But the bigger question isn't how Britain would get along without Europe. It's whether Europe could get along at all without Britain. The last 60 years, you see, have been all about making the horrors of the twentieth century impossible in the twenty-first by binding Europe together in an "ever closer union." That's the short version. The slightly longer one is that this has actually turned into a two-tiered system. There are the 19 European Union member states that use the euro, and then there are the 9 that don't. Now, technically, the ones that have held on to their own currencies are supposed to be getting ready to give them up, but in reality Britain, Sweden and Denmark have carved out exceptions for themselves. They—correctly!—thought that sharing a monetary policy with other countries without also sharing a fiscal policy would only end with some of them getting stuck in inflationary booms and the others in deflationary busts. In other words, they didn't want to integrate for the sake of doing so, but only as far as it actually made sense. And now Britain is wondering whether any of it does anymore.

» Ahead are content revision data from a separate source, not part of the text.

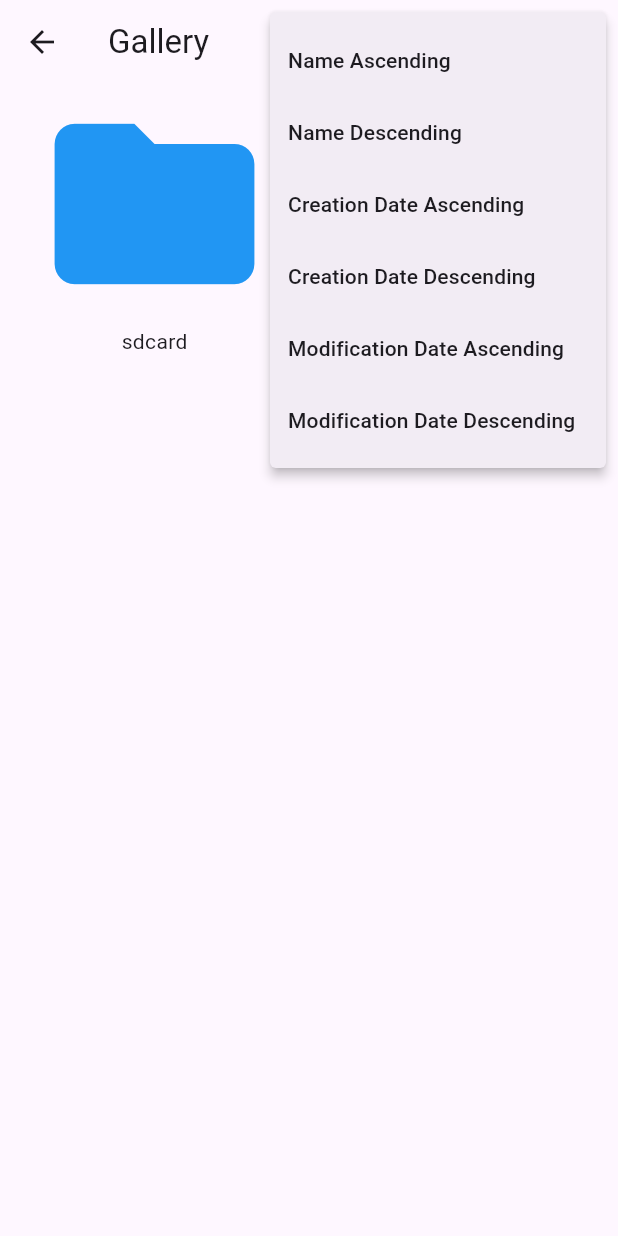
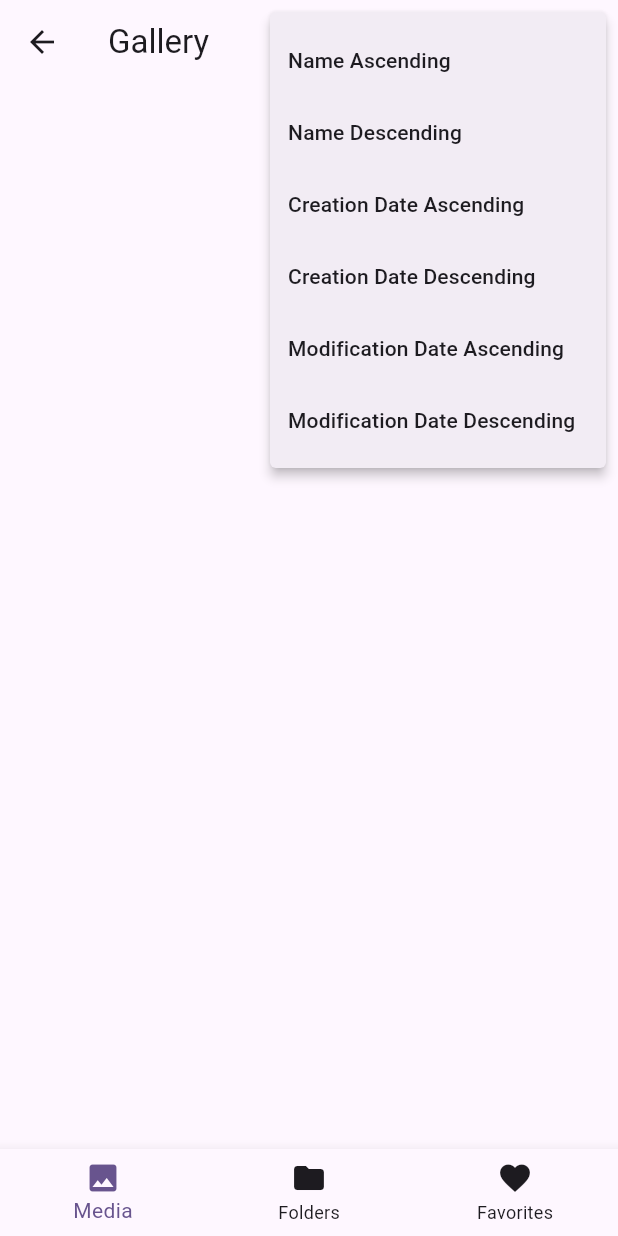
Before and after one commit to droidzone/gallery, a Flutter app: the FolderView screen opened directly with empty values, after a tap on the "sort" icon, on a phone screen of 412 x 824 dp. Run offline on Flutter 3.47's test engine with Material 2 defaults, Android fonts, the phone set to English and light mode, and no system bars; our stand-ins replace flutter_redux, fluttertoast, image_gallery_saver, permission_handler, photo_view, redux and 2 more; missing offline and left inert: video_thumbnail.

Commit message:
All latest changes

```diff
--- a/lib/stores/actions.dart
+++ b/lib/stores/actions.dart
@@ -2,3 +2,8 @@ class UpdateCurrentViewAction {
   final String view;
   UpdateCurrentViewAction(this.view);
 }
+
+class UpdateMainViewCurrentTabAction {
+  final String tab;
+  UpdateMainViewCurrentTabAction(this.tab);
+}
--- a/lib/stores/app_state.dart
+++ b/lib/stores/app_state.dart
@@ -1,21 +1,26 @@
 class AppState {
-  String? current_view;
-  String? mainview_defaulttab;
-  String? mainview_currenttab;
+  String? currentView;
+  String? mainviewDefaultTab;
+  String? mainviewCurrentTab;
+  String? viewFolderAs;
 
   AppState({
-    this.current_view,
-    this.mainview_defaulttab,
-    this.mainview_currenttab,
+    this.currentView,
+    this.mainviewDefaultTab,
+    this.mainviewCurrentTab,
+    this.viewFolderAs,
   });
 
   AppState copyWith({
     String? view,
     String? tab,
+    String? FolderViewType,
   }) {
     return AppState(
-      current_view: view ?? this.current_view,
-      mainview_currenttab: tab ?? this.mainview_currenttab,
+      currentView: view ?? currentView,
+      mainviewCurrentTab: tab ?? mainviewCurrentTab,
+      mainviewDefaultTab: tab ?? mainviewDefaultTab,
+      viewFolderAs: FolderViewType ?? viewFolderAs,
     );
   }
 }
--- a/lib/stores/initial_state.dart
+++ b/lib/stores/initial_state.dart
@@ -1,5 +1,7 @@
 import 'package:gallery/stores/app_state.dart';
 
 AppState initialState = AppState(
-  current_view: "Main",
+  currentView: "Main",
+  mainviewDefaultTab: "Folders",
+  mainviewCurrentTab: "Folders",
 );
--- a/lib/stores/reducer.dart
+++ b/lib/stores/reducer.dart
@@ -5,6 +5,8 @@ AppState updateReducer(AppState state, action) {
   switch (action.runtimeType) {
     case UpdateCurrentViewAction:
       return state.copyWith(view: action.view);
+    case UpdateMainViewCurrentTabAction:
+      return state.copyWith(tab: action.tab);
   }
   return state;
 }
--- a/lib/views/folder_view.dart
+++ b/lib/views/folder_view.dart
@@ -1,8 +1,11 @@
 // ignore_for_file: prefer_const_constructors
 
 import 'package:flutter/foundation.dart';
+import 'package:flutter_redux/flutter_redux.dart';
+import 'package:gallery/stores/app_state.dart';
 import 'package:gallery/views/picture_view.dart';
 import 'package:gallery/views/video_view.dart';
+import 'package:gallery/widgets/bottom_nav_bar.dart';
 import 'package:intl/intl.dart';
 import 'package:path/path.dart';
 
@@ -12,6 +15,7 @@ import 'package:gallery/structure/directory_bunch.dart';
 import 'package:permission_handler/permission_handler.dart';
 import 'package:video_thumbnail/video_thumbnail.dart';
 import 'package:path/path.dart' as p;
+import 'package:redux/redux.dart';
 
 class FolderView extends StatefulWidget {
   const FolderView({Key? key, required this.directoryBunch}) : super(key: key);
@@ -90,9 +94,10 @@ class _FolderViewState extends State<FolderView> {
   Future<void> loadFolder(BuildContext context, selectedFolder) async {
     print("Loading folder...");
 
-    List<FileSystemEntity> files =
-        await Directory(selectedFolder.path).list().toList();
-    print("Files: $files No: ${files.length}");
+    // This line brings prewiew image of the folder, but is performance heavy
+    // List<FileSystemEntity> files =
+    //     await Directory(selectedFolder.path).list().toList();
+    // print("Files: $files No: ${files.length}");
 
     String dirName = basename(selectedFolder.path);
 
@@ -102,7 +107,8 @@ class _FolderViewState extends State<FolderView> {
         directoryBunch: DirectoryBunch(
           path: selectedFolder.path,
           name: dirName,
-          imgPath: files.isEmpty ? null : files[0].path,
+          imgPath: null,
+          // imgPath: files.isEmpty ? null : files[0].path,
         ),
       );
     }));
@@ -152,8 +158,64 @@ class _FolderViewState extends State<FolderView> {
     setState(() {});
   }
 
+  String formatFileName(String fileName) {
+    if (fileName.length > 20) {
+      String first = fileName.substring(0, 15);
+      String last = fileName.substring(fileName.length - 8);
+      return '$first..$last';
+    }
+    return fileName;
+  }
+
+  void _longPressFile(index) {
+    print("Long pressed file");
+    setState(() {
+      if (_selectedFiles.contains(_FilteredFiles[index])) {
+        _selectedFiles.remove(_FilteredFiles[index] as File);
+      } else {
+        _selectedFiles.add(_FilteredFiles[index] as File);
+      }
+    });
+  }
+
+  String _formattedDate(index) {
+    DateTime modificationDate = _FilteredFiles[index].statSync().modified;
+
+    String formattedDate = DateFormat('dd-MM-yyyy').format(modificationDate);
+    return formattedDate;
+  }
+
+  void _singleTapFile(context, index) {
+    print("Tapped file");
+    if (_selectedFiles.isNotEmpty) {
+      setState(() {
+        if (_selectedFiles.contains(_FilteredFiles[index])) {
+          _selectedFiles.remove(_FilteredFiles[index] as File);
+        } else {
+          _selectedFiles.add(_FilteredFiles[index] as File);
+        }
+      });
+    } else {
+      String extension = p.extension(_FilteredFiles[index].path).toLowerCase();
+      Navigator.push(context, MaterialPageRoute(builder: (context) {
+        if (extension == '.mp4') {
+          return FullScreenVideoView(
+            videoPath: _FilteredFiles[index].path,
+          );
+        } else {
+          return FullScreenImageView(
+            imagePath: _FilteredFiles[index].path,
+          );
+        }
+      }));
+    }
+  }
+
   @override
   Widget build(BuildContext context) {
+    return StoreConnector<AppState, Store>(
+      converter: (store) => store,
+      builder: (context, store) {
         return Scaffold(
           appBar: AppBar(
             title: Text('Gallery'),
@@ -235,78 +297,38 @@ class _FolderViewState extends State<FolderView> {
                   itemBuilder: (context, index) {
                     if (_isMediaFile(_FilteredFiles[index].path)) {
                       print("Media File found: ${_FilteredFiles[index]}");
-                  DateTime modificationDate =
-                      _FilteredFiles[index].statSync().modified;
-                  String formattedDate =
-                      DateFormat('dd-MM-yyyy').format(modificationDate);
 
                       String fileName = basename(_FilteredFiles[index].path);
                       return InkWell(
                         onLongPress: () {
-                      setState(() {
-                        if (_selectedFiles.contains(_FilteredFiles[index])) {
-                          _selectedFiles.remove(_FilteredFiles[index] as File);
-                        } else {
-                          _selectedFiles.add(_FilteredFiles[index] as File);
-                        }
-                      });
+                          _longPressFile(index);
                         },
                         onTap: () {
-                      if (_selectedFiles.isNotEmpty) {
-                        setState(() {
-                          if (_selectedFiles.contains(_FilteredFiles[index])) {
-                            _selectedFiles
-                                .remove(_FilteredFiles[index] as File);
-                          } else {
-                            _selectedFiles.add(_FilteredFiles[index] as File);
-                          }
-                        });
-                      } else {
-                        print('Tapped on media file $fileName');
-                        String extension = p
-                            .extension(_FilteredFiles[index].path)
-                            .toLowerCase();
-                        Navigator.push(context,
-                            MaterialPageRoute(builder: (context) {
-                          if (extension == '.mp4') {
-                            return FullScreenVideoView(
-                              videoPath: _FilteredFiles[index].path,
-                            );
-                          } else {
-                            return FullScreenImageView(
-                              imagePath: _FilteredFiles[index].path,
-                            );
-                          }
-                        }));
-                      }
+                          _singleTapFile(context, index);
                         },
                         child: Padding(
                           padding: const EdgeInsets.all(2.0),
                           child: Container(
-                        color: _selectedFiles.contains(_FilteredFiles[index])
+                            color:
+                                _selectedFiles.contains(_FilteredFiles[index])
                                     ? Colors.green.withOpacity(0.3)
                                     : null,
-                        // decoration: BoxDecoration(
-                        //   border: Border.all(
-                        //     color: _selectedFiles.contains(_FilteredFiles[index])
-                        //         ? Colors.blue
-                        //         : Colors.transparent,
-                        //     width: 3.0,
-                        //   ),
-                        // ),
                             child: Column(
                               children: <Widget>[
                                 Expanded(
                                   child: Align(
                                       alignment: Alignment.center,
                                       child: Wrap(
-                                    children: [Text(fileName)],
+                                        children: [
+                                          Text(formatFileName(fileName))
+                                        ],
                                       )),
                                 ),
                                 Expanded(
                                   flex: 5,
                                   child: FutureBuilder(
-                                future: _getThumbnail(_AllFiles[index].path),
+                                    future:
+                                        _getThumbnail(_AllFiles[index].path),
                                     builder: (BuildContext context,
                                         AsyncSnapshot<Uint8List> snapshot) {
                                       if (snapshot.connectionState ==
@@ -325,20 +347,22 @@ class _FolderViewState extends State<FolderView> {
                                 Expanded(
                                   child: Align(
                                       alignment: Alignment.center,
-                                  child: Text('${formattedDate.toString()}')),
+                                      child: Text(_formattedDate(index))),
                                 ),
                               ],
                             ),
                           ),
                         ),
                       );
-                } else if (_AllFiles[index] is Directory) {
+                    } else if (_FilteredFiles[index] is Directory &&
+                        store.state.mainviewCurrentTab == 'Folders') {
                       print("Directory found: ${_AllFiles[index]}");
+                      print("currentview: ${store.state.currentView}");
+                      //  &&
+                      //   store.state.currentView == 'Folders'
                       String dirName = basename(_AllFiles[index].path);
                       return InkWell(
                         onTap: () async {
-                      print('Tapped on folder $dirName');
-                      print("Loading new folder view");
                           loadFolder(context, _AllFiles[index]);
                         },
                         child: Column(
@@ -361,11 +385,14 @@ class _FolderViewState extends State<FolderView> {
                       );
                     } else {
                       print(
-                      "Found non media file: ${_AllFiles[index]}. Not displaying");
+                          "Found non media file: ${_FilteredFiles[index]}, or view is set to Gallery and directories are being hidden. Not displaying");
                       return Container();
                     }
                   },
                 ),
+          bottomNavigationBar: BottomNavigation(),
+        );
+      },
     );
   }
 }
--- /dev/null
+++ b/lib/widgets/bottom_nav_bar.dart
@@ -0,0 +1,67 @@
+import 'package:flutter/foundation.dart';
+import 'package:flutter/material.dart';
+import 'package:gallery/stores/actions.dart';
+import 'package:gallery/stores/app_state.dart';
+import 'package:redux/redux.dart';
+import 'package:flutter_redux/flutter_redux.dart';
+
+class BottomNavigation extends StatefulWidget {
+  const BottomNavigation({super.key});
+
+  @override
+  State<BottomNavigation> createState() => _BottomNavigationState();
+}
+
+class _BottomNavigationState extends State<BottomNavigation> {
+  late String _activeBottomNavItemLabel;
+  late Store<AppState> store;
+
+  @override
+  void initState() {
+    super.initState();
+    store = StoreProvider.of<AppState>(context, listen: false);
+    _activeBottomNavItemLabel = store.state.mainviewDefaultTab!;
+  }
+
+  int _getIndexOfActiveLabel() {
+    return _buildBottomNavBarItems()
+        .indexWhere((item) => item.label == _activeBottomNavItemLabel);
+  }
+
+  List<BottomNavigationBarItem> _buildBottomNavBarItems() {
+    const List<Map<String, dynamic>> navBarItemsData = [
+      {'icon': Icons.photo, 'label': 'Media'},
+      {'icon': Icons.folder, 'label': 'Folders'},
+      {'icon': Icons.favorite, 'label': 'Favorites'},
+    ];
+    return navBarItemsData.map((itemData) {
+      return BottomNavigationBarItem(
+        icon: Icon(itemData['icon']),
+        label: itemData['label'],
+      );
+    }).toList();
+  }
+
+  void _onBottomNavItemTapped(int index) {
+    setState(() {
+      print(
+          "Dispatching current tab to ${_buildBottomNavBarItems()[index].label!}");
+      store.dispatch(UpdateMainViewCurrentTabAction(
+          _buildBottomNavBarItems()[index].label!));
+      _activeBottomNavItemLabel = _buildBottomNavBarItems()[index].label!;
+      print("store is $store");
+    });
+  }
+
+  @override
+  Widget build(BuildContext context) {
+    return BottomNavigationBar(
+      items: _buildBottomNavBarItems(),
+      currentIndex: _getIndexOfActiveLabel(),
+      selectedItemColor: Theme.of(context).colorScheme.primary,
+      unselectedItemColor: Theme.of(context).colorScheme.onSurface,
+      backgroundColor: Theme.of(context).colorScheme.surface,
+      onTap: _onBottomNavItemTapped,
+    );
+  }
+}
```
Also changed, not shown: lib/main.dart (+10 -6 lines), lib/views/picture_view.dart (+26 -0 lines), lib/views/start_view.dart (+11 -48 lines). Lines whose indentation alone changed are shown as unchanged.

If Britain decides it doesn't, it could be the beginning of the end of the United Kingdom and the European Union. Why both? Well, Scotland might not want to be part of the United Kingdom if the United Kingdom isn't part of the European Union. The Scots, after all, are much more europhilic than their neighbors to the south, and, as we saw 18 months ago, almost half of them already want independence—at least of a sort. That just means that Scotland wouldn't want to be entirely on its own. It'd probably want to, yes, join the European Union instead—just as everyone else was having second thoughts about it.
Now, the European Union could work without Britain, but it wouldn't work as well. The balance of power between France and Germany, between pro-government and pro-market policies, between people who want to centralize more power in Brussels and the ones who don't, would be broken. It'd be a European Union whose benefits might not seem so worth the costs—especially if Britain showed that you could do better without it. The countries that don't use the euro would be the first to leave, but the ones who do might eventually leave, as well. People are bored talking about it, but the fact remains that the euro crisis hasn't really been fixed; it's just in remission. If you're Greece, this might make taking a chance on life outside the European Union look at least a little less crazy when your only alternative is a never-ending depression.
This is how the dream of a United States of Europe ends: not with a bang, but a bad portmanteau.
Brexit seems like it'd be all pain, no gain. Why does anyone support it?
There's a short and a long answer here. The long one is all about sovereignty. Anti-immigrant groups think that ditching the European Union is the only way they can get back "control over our borders"—basically Trumpism in a super-classy English accent—and keep, say, cheap labor from eastern Europe out. And pro-business people think that it's the only way to keep Brussels from over-regulating the British economy to death (no matter that there's no evidence that's the problem). Brexit, the story goes, would let the country decide for itself which rules to follow and how many people to let in, and—this is the key assumption—without any economic costs. Heck, it might even help.
Britain, in other words, can have free trade and eat it too.
The only problem is that this is no more true of trade deals than it is of cake. If Britain doesn't want to listen to the European Union, then it's not going to be able to trade as much with the European Union. That's the, well, trade-off. You can pretend it doesn't exist—which is a pretty good description of what they're doing—but that doesn't make it stop existing.
And that brings us to the short answer: There's no good reason to support Brexit.